SIOUX FALLS, S.D. (KELO) — Along with the photogenic falls of the Big Sioux River, it is another iconic part of Sioux Falls.
It’s not a site, but rather a smell. A smell you can get a whiff of on some days in downtown Sioux Falls.
This infamous smell is well-known by longtime residents of Sioux Falls. The pungent odor is easily recognized and brushed off by many people who have ever lived the Midwest. Embraced by some in the community, the smell has also been commonly dubbed “the smell of money.”
But for people new to Sioux Falls and visitors, the smell can be one of the first questions asked when arriving to town.
So how come some days the smell can seem overpowering in parts of the city and many days it goes unnoticeable? Are there any regulations regarding nuisance smells? KELOLAND News went looking for answers about one of Sioux Falls’ unique secrets.
What causes the stench?
The Smithfield Foods plant, formerly known as John Morrell, has long been a part of Sioux Falls’ history, dating back to the early 1900s. As one of the largest pork processing plants in the nation, the plant deals with thousands of hogs each day. Naturally, when dealing with so many pigs, an overpowering stench can occasionally occur.
KELOLAND meteorologist Brian Karstens said the temperature in the atmosphere plays a key role in helping the smell linger on certain days. On days when the temperature is higher in the atmosphere than near the ground level, air particles containing the smell can’t dissipate as easily.
“It traps those smells closer to the ground level,” Karstens said. “That overhead warm air kind of traps that and that trapping effect can be really noticeable.”
After those conditions are met, Karstens said the wind direction determines where the air flow is distributed.
“In South Dakota, our wind becomes such a dominant factor that typically those things are fairly short-lived,” Karstens said. “With that industry you are going to have that.

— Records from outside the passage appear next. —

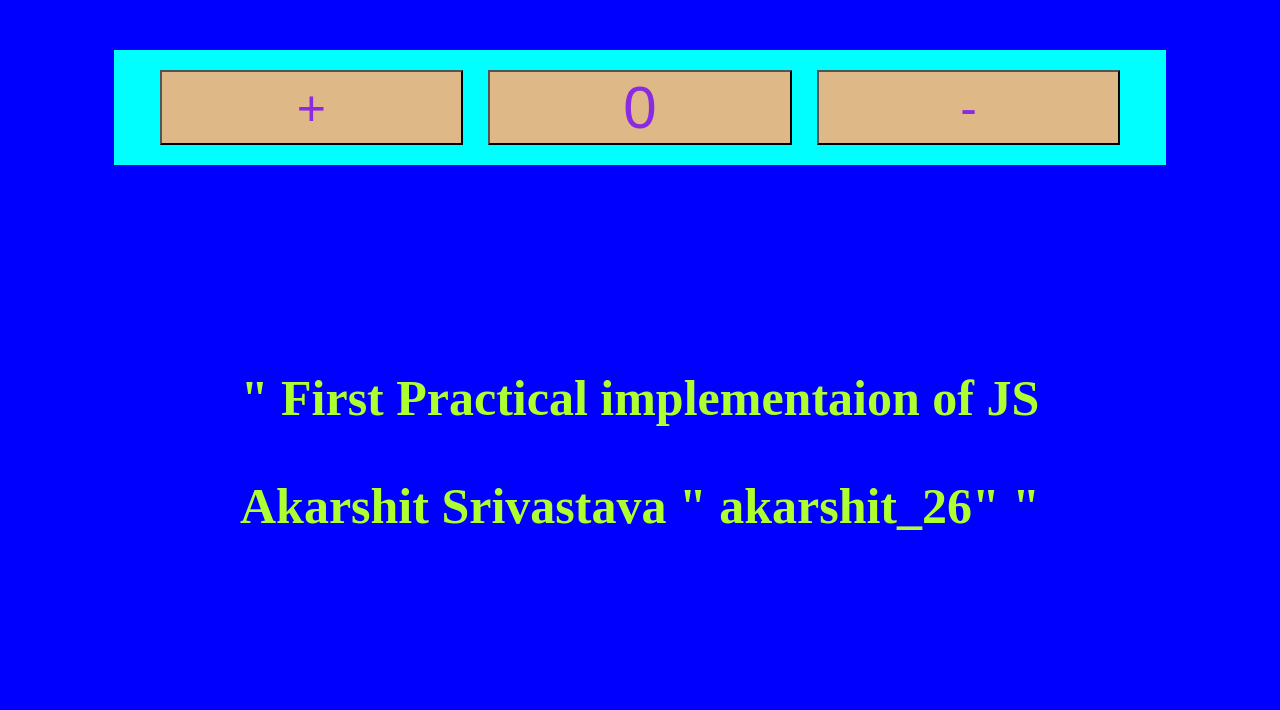
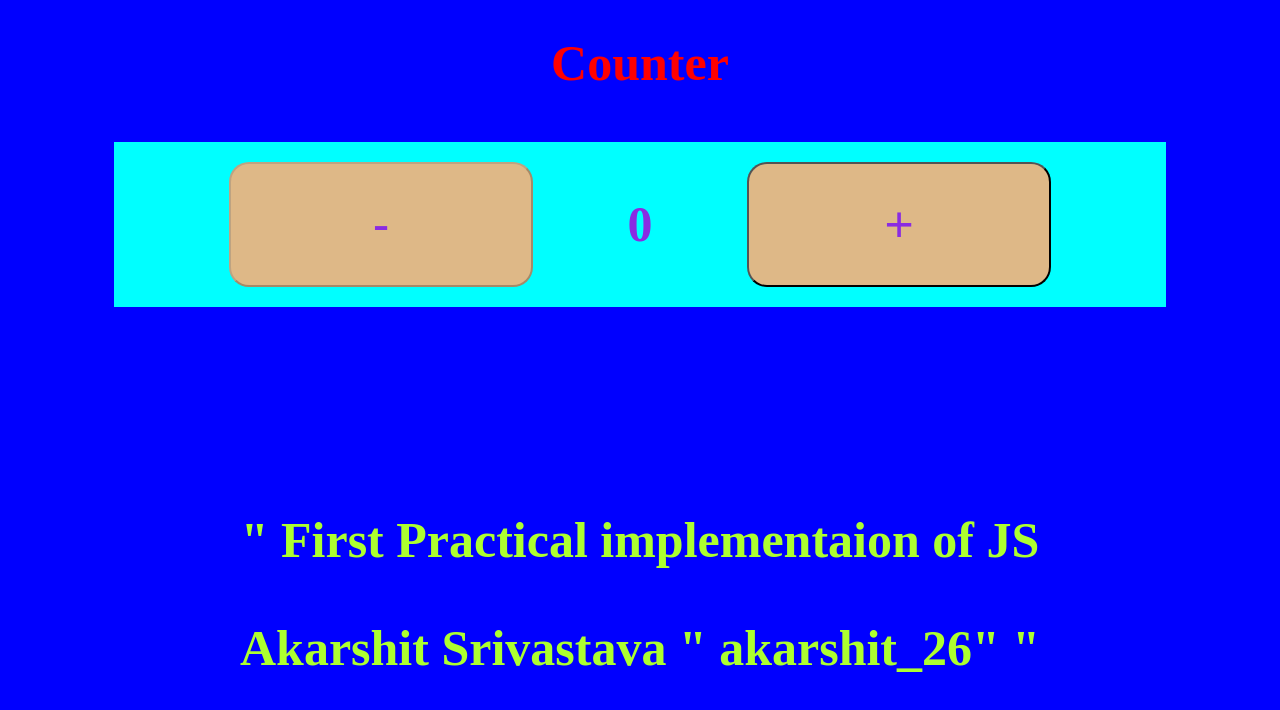
Before and after one commit to akarshit2001/FullStack_main, a plain HTML site: page html/Practical15.html in a window 1280 px wide. Drawn offline with Linux system fonts and the light colour scheme.

Commit message:
practical15 done

```diff
--- a/css/prac15.css
+++ b/css/prac15.css
@@ -19,14 +19,21 @@ display: flex;
     font-size: 50px;
     color: blueviolet;
     background-color: burlywood;
+    border-radius:20px;
 }
-button{
-    font-size: 60px;
-    width: 30%;
+h1{
+   font-size: 50px;
     color: blueviolet;
-    background-color: burlywood;
+
 
 }
+#main{
+    text-align: center;
+    font-size: 50px;
+    color: red;
+
+}
+
 p{
 text-align: center;
     color: greenyellow;
--- a/html/Practical15.html
+++ b/html/Practical15.html
@@ -7,10 +7,12 @@
 </head>
 <body>
 
+<h1 id="main">Counter</h1>
 <div class="container">
-<input type="button" id="increase" value="+">
-<button  id="change">0</button>
-<input type="button" id="decrease" value="-">
+
+    <input type="button" id="decrease" value="-">
+<h1 id="change">0</h1>
+    <input type="button" id="increase" value="+">
 
 
 </div>
--- a/js/prac15.js
+++ b/js/prac15.js
@@ -3,16 +3,20 @@ var sum=0;
 var a= document.getElementById("increase");
 var b= document.getElementById("decrease");
 
+document.getElementById("decrease").disabled=true;
+
+
 a.onclick=function () {
     sum = sum + 1;
     document.getElementById("change").disabled=false;
     document.getElementById("change").innerHTML = sum.toString();
-
+    document.getElementById("decrease").disabled=false;
 
 }
 //document.getElementById("test").innerHTML=sum;
 b.onclick=function(){
 if(sum>0){
+
     document.getElementById("change").disabled=false;
     sum=sum-1;
     document.getElementById("change").innerHTML=sum;
@@ -20,6 +24,7 @@ if(sum>0){
 
 }
 else {
+    document.getElementById("decrease").disabled=true;
     document.getElementById("change").disabled=true;
 }
 }
```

People who have grown up here, know that is going to be the case from time-to-time.”
No matter how bad it can smell, conditions can switch in the matter of minutes.
“You can always count on a change in our weather,” Karstens said.
Is the smell regulated or measured in any way?
A spokesman for the United States Department of Agriculture Food Safety and Inspection Service told KELOLAND News the federal agency only focuses on what is happening inside the facility. Anything like nuisance smell outside the building is not under federal jurisdiction and pointed to state agencies.
“Air quality and air pollution sources are regulated in South Dakota under the state and federal Clean Air Acts, however, DENR does not have statutory authority to regulate odor,” Brian Walsh with the South Dakota Department of Agriculture said.
Walsh said local government agencies and countries sometimes adopt ordinances for odor.
Craig Dewey with the Minnehaha County Commission Office said Minnehaha County does not monitor odor inside the city of Sioux Falls limits.
And the city of Sioux Falls does not monitor or regulate odor.
“Our department does not monitor or regulate odor. I also checked with Public Works and Health and while there are environmental issues we do monitor; odor is not one of them.” director of planning and development Jeff Eckhoff said.
KELOLAND News reached out to Smithfield Foods to ask about any steps the plant takes to mitigate the odor. We will update this story with any response we receive.